# YOUR INSTRUCTIONS
Gather all lines in the records below that include the word "gray".

# STORED DATA
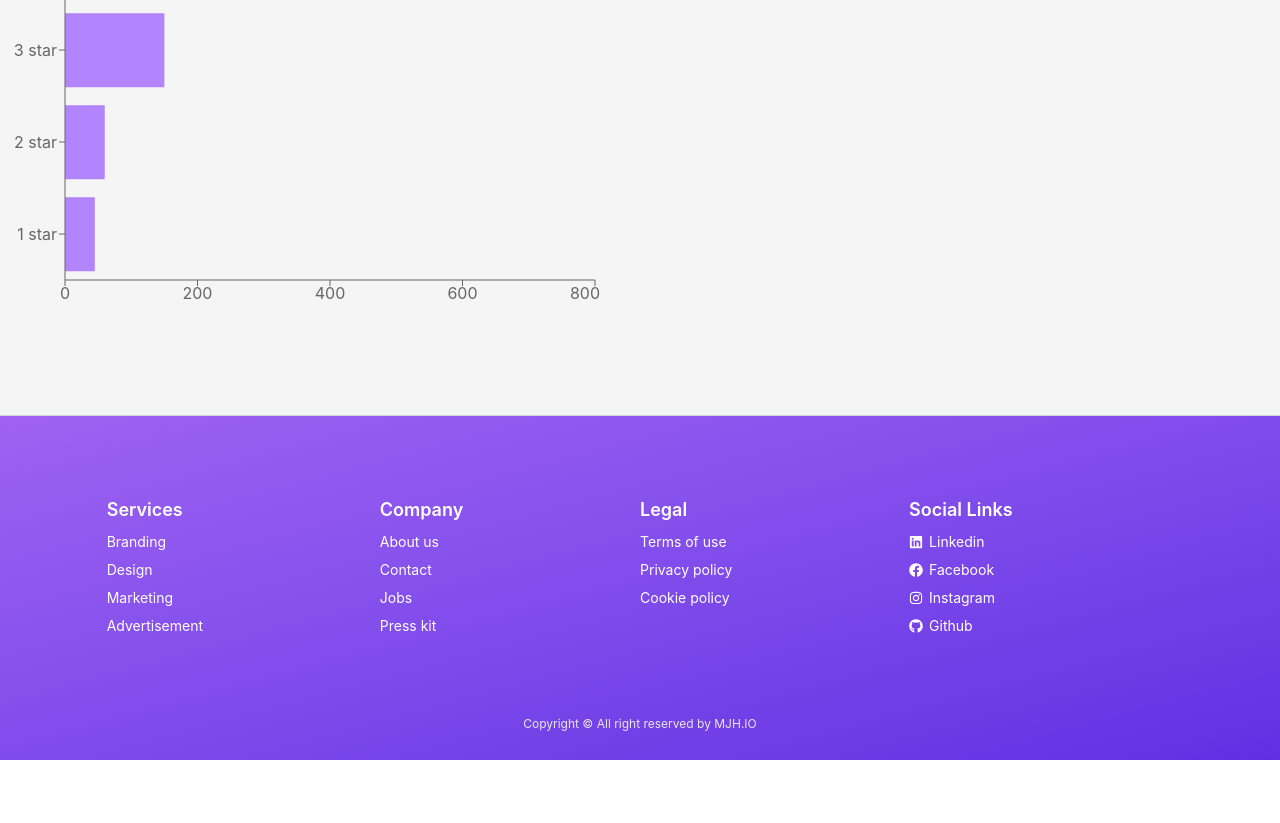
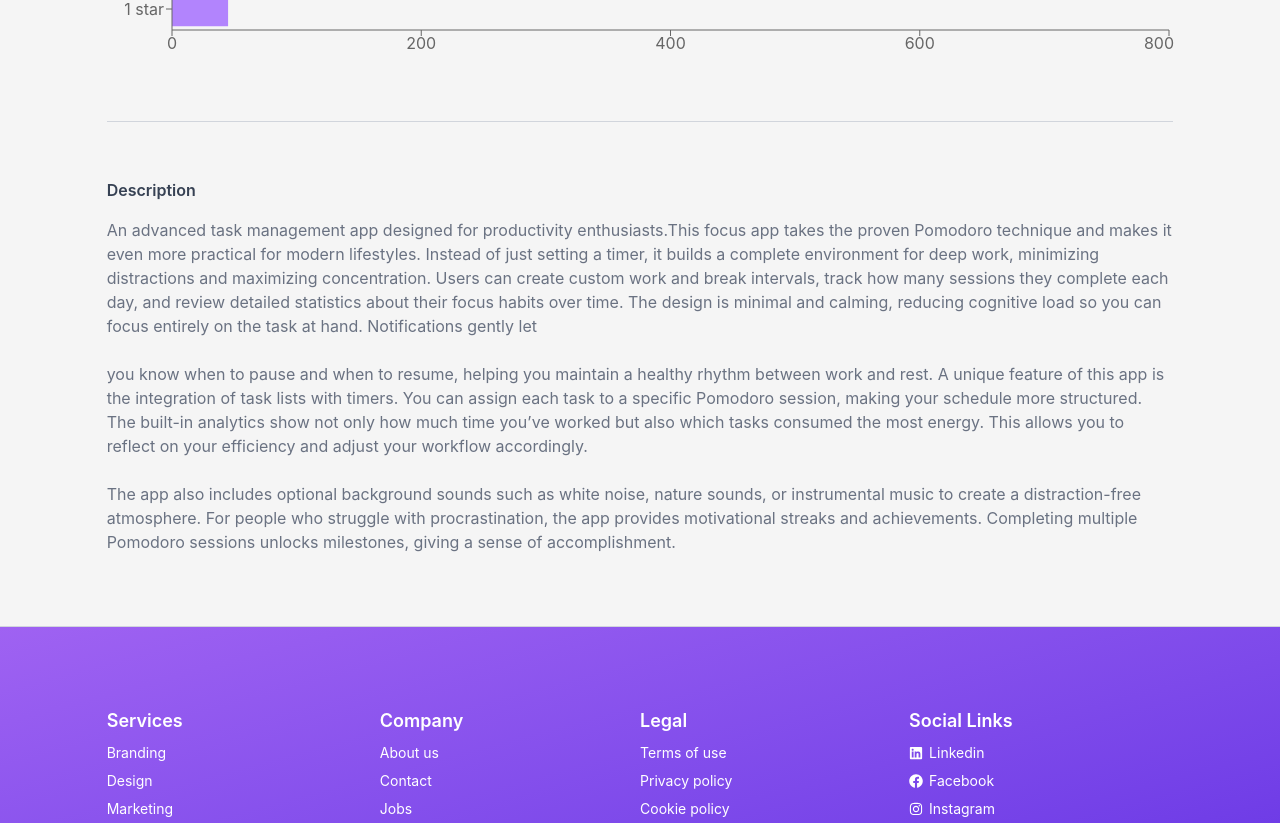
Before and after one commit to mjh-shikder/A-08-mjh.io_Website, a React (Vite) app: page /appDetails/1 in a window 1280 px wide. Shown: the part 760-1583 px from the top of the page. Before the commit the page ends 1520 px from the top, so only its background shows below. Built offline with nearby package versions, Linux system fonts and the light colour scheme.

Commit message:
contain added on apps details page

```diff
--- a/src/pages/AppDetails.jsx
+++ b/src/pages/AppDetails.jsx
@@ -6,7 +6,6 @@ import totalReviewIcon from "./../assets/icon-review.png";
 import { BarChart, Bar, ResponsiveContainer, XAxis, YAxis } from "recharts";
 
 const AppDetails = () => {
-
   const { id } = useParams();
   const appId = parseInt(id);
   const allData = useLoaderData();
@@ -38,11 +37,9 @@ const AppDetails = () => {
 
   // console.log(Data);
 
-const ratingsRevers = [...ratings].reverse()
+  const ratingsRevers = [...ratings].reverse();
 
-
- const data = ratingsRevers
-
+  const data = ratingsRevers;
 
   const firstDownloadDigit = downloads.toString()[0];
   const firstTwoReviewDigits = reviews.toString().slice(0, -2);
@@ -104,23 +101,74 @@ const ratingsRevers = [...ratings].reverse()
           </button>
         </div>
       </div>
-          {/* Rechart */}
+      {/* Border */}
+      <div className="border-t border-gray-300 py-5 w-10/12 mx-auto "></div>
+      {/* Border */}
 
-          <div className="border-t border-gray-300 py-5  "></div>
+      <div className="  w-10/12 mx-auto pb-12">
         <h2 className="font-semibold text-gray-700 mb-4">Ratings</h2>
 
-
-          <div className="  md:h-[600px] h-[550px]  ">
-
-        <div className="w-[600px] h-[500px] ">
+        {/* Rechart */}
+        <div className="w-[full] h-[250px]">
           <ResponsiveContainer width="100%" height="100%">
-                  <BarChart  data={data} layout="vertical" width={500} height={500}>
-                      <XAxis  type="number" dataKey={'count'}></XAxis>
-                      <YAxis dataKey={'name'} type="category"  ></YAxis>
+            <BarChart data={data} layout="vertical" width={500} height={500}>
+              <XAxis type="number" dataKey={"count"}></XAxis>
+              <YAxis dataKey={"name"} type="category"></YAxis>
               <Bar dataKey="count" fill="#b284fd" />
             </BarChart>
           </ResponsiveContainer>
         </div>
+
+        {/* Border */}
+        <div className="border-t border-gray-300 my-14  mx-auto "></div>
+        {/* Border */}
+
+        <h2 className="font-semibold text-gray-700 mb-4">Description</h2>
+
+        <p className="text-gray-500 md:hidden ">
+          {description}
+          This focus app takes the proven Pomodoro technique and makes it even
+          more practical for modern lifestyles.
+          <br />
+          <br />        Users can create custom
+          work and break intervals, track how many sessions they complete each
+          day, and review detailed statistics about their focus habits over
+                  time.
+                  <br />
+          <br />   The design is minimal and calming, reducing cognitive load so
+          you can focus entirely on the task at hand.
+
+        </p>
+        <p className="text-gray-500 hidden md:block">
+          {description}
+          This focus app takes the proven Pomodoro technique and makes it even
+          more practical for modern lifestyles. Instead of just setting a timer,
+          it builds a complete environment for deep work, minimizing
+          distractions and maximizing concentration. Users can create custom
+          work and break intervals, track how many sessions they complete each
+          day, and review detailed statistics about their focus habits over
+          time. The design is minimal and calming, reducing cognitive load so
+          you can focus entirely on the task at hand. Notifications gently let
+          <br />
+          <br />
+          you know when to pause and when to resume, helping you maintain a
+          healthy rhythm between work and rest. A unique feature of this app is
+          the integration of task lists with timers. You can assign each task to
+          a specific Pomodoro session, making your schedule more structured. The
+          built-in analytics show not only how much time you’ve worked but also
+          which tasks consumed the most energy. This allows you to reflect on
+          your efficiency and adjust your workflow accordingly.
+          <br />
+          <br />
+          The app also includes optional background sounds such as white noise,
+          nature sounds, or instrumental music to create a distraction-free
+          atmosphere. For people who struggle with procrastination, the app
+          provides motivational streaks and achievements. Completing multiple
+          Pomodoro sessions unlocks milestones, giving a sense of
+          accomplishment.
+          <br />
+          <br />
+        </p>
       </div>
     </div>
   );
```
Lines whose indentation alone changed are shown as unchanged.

--

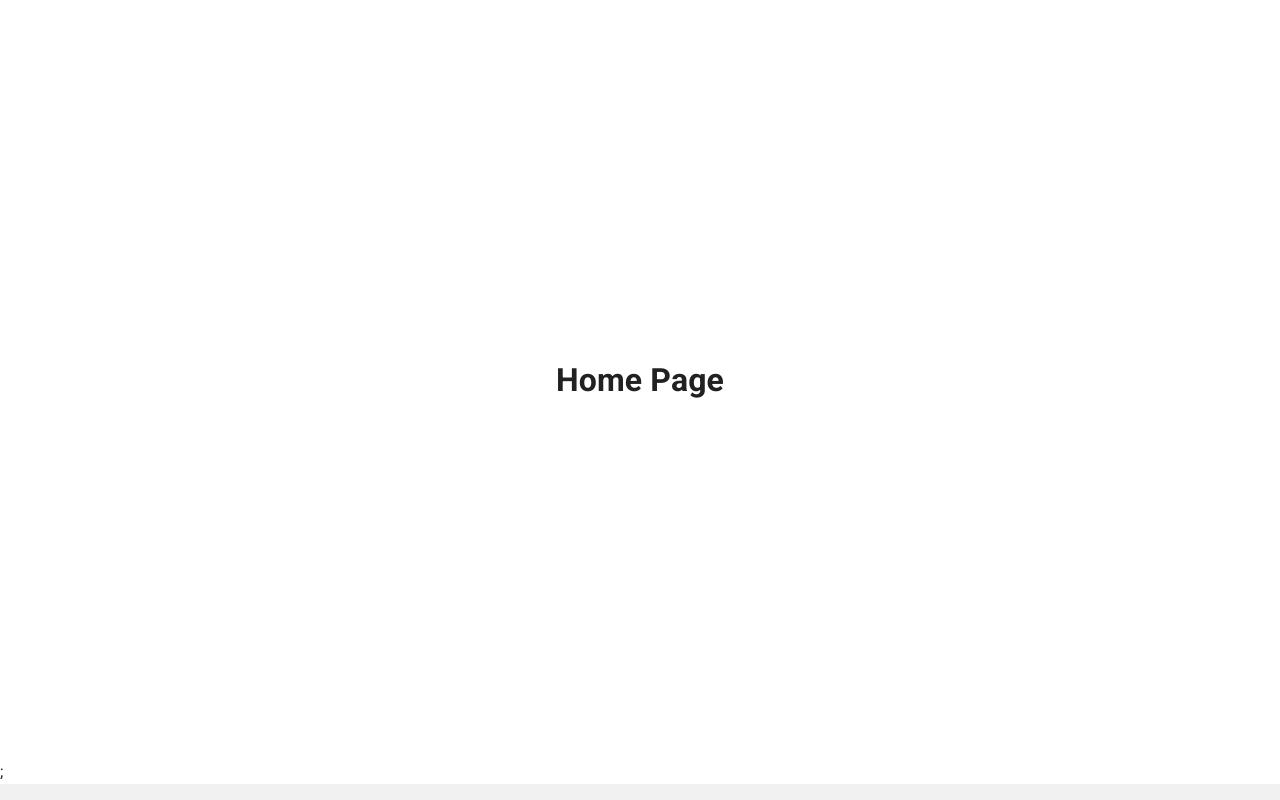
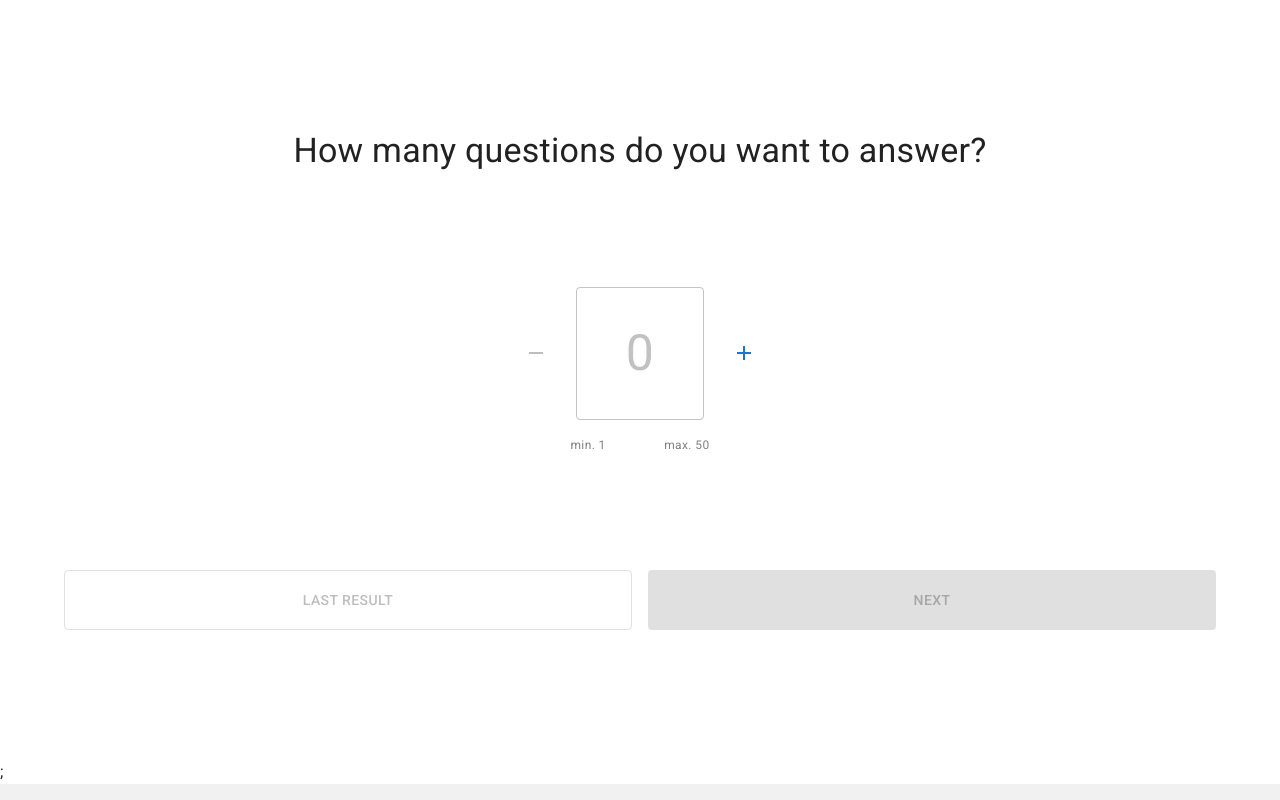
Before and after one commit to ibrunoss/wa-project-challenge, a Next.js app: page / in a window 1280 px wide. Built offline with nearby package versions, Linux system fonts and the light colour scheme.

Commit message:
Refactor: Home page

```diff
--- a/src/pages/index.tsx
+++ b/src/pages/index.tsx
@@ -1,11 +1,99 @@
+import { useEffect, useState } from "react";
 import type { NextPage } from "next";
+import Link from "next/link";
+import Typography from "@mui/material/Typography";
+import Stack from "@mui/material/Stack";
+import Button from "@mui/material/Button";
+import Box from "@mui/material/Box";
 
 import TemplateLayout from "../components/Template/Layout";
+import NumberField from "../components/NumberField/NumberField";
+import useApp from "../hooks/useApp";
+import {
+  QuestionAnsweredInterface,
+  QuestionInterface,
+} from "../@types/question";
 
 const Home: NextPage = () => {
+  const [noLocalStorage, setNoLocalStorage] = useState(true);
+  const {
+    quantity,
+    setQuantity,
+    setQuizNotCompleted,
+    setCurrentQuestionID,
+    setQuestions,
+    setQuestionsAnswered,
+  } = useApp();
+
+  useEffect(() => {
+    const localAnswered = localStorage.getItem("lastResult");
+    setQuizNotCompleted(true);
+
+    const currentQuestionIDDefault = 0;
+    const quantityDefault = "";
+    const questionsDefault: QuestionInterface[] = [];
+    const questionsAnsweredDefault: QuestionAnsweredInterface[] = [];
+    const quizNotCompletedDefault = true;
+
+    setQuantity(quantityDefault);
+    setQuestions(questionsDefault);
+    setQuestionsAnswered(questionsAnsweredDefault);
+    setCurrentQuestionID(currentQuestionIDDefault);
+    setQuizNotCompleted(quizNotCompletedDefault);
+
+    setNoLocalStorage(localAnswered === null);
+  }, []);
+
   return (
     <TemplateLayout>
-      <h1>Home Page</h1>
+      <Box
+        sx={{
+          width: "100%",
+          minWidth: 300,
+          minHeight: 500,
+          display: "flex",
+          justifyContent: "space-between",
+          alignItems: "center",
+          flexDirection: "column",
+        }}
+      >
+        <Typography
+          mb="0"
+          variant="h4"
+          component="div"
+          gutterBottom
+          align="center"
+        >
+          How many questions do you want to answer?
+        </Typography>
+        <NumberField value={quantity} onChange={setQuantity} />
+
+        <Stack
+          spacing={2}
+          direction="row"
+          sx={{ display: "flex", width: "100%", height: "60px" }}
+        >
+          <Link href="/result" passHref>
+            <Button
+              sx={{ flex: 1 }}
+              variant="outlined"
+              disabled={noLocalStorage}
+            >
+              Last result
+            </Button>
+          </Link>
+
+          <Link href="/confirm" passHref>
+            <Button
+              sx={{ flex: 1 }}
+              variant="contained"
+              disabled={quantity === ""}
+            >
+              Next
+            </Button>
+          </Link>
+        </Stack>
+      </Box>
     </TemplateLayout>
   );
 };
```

---

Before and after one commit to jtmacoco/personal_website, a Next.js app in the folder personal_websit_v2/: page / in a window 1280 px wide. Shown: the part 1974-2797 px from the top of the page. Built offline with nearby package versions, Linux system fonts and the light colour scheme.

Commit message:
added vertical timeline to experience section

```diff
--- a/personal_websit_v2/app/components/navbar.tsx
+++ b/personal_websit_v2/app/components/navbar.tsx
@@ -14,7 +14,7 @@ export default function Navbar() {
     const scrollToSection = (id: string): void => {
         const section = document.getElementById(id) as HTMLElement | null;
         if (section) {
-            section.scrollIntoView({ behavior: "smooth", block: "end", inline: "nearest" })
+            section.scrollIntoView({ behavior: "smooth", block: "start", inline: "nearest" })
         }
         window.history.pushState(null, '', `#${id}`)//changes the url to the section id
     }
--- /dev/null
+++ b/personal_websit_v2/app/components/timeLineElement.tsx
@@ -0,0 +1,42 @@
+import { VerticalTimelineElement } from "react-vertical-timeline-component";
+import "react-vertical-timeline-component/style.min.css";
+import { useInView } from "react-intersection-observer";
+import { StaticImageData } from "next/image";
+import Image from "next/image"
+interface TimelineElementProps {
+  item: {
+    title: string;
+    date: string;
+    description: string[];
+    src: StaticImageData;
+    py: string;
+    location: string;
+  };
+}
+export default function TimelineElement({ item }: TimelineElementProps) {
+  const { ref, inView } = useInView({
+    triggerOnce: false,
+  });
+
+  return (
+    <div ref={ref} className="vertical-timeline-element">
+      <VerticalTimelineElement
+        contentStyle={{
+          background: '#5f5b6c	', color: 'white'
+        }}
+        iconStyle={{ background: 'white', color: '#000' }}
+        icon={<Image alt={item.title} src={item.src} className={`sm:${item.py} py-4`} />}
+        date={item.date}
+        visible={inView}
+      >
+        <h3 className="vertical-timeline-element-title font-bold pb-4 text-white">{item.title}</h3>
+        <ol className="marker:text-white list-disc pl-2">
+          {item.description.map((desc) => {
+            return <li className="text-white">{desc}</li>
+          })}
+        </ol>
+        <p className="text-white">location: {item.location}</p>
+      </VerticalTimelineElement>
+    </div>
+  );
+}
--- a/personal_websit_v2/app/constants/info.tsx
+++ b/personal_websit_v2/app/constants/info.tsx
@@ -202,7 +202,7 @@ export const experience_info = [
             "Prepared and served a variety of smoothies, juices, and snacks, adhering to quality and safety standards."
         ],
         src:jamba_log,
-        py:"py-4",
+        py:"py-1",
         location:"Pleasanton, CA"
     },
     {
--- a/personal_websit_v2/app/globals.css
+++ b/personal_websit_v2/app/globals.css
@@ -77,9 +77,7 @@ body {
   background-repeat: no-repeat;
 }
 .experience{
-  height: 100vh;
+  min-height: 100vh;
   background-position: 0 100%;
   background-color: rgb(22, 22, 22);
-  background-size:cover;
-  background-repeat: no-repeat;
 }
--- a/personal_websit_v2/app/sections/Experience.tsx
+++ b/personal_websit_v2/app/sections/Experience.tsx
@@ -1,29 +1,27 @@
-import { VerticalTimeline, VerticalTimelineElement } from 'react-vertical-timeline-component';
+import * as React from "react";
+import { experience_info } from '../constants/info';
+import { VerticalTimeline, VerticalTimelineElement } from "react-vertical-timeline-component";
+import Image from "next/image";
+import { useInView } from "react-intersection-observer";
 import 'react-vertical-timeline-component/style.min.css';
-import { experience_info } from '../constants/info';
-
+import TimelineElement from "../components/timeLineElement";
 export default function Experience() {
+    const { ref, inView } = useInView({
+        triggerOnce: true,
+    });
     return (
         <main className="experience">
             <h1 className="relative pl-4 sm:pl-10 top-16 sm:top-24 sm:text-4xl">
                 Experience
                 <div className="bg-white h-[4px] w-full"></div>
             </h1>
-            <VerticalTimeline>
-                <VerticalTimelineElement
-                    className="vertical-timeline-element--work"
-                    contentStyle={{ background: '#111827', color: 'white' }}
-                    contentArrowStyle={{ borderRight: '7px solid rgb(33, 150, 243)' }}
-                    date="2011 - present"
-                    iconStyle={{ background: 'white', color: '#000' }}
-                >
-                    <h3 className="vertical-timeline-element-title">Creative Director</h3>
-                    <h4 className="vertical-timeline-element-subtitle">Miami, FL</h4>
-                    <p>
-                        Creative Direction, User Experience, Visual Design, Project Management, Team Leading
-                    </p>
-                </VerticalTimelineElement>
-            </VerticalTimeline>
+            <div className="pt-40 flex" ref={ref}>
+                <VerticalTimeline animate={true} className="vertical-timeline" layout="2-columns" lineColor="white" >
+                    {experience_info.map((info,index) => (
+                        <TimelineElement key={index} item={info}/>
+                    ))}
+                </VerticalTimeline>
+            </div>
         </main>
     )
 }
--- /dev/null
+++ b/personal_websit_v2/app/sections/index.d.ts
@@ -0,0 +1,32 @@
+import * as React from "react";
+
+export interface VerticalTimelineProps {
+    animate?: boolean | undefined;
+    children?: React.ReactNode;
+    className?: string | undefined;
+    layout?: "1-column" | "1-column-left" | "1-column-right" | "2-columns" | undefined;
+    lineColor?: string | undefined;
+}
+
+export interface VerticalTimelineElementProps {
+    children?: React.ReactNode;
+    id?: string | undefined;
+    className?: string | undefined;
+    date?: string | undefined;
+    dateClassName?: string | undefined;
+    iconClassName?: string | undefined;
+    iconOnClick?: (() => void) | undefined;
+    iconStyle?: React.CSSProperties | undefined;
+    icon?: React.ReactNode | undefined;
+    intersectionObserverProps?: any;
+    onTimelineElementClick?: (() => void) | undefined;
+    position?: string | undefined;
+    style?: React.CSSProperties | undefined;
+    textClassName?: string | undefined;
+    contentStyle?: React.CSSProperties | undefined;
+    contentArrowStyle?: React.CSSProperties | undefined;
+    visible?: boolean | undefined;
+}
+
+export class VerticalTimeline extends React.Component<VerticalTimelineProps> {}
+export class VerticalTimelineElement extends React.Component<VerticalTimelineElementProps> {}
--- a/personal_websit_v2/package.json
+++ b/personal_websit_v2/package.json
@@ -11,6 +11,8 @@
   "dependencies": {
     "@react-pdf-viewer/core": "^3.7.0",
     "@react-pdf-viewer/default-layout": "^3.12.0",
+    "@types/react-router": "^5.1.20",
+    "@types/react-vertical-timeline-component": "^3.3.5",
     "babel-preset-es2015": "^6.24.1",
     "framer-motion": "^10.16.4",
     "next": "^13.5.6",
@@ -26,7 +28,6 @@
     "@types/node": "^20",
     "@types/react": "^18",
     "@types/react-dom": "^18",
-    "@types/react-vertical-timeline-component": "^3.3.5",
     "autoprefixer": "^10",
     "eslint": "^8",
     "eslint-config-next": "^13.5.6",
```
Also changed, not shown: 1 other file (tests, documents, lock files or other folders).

# ANSWER SECTION
+      <div className="border-t border-gray-300 py-5 w-10/12 mx-auto "></div>
-          <div className="border-t border-gray-300 py-5  "></div>
         <h2 className="font-semibold text-gray-700 mb-4">Ratings</h2>
+        <div className="border-t border-gray-300 my-14  mx-auto "></div>
+        <h2 className="font-semibold text-gray-700 mb-4">Description</h2>
+        <p className="text-gray-500 md:hidden ">
+        <p className="text-gray-500 hidden md:block">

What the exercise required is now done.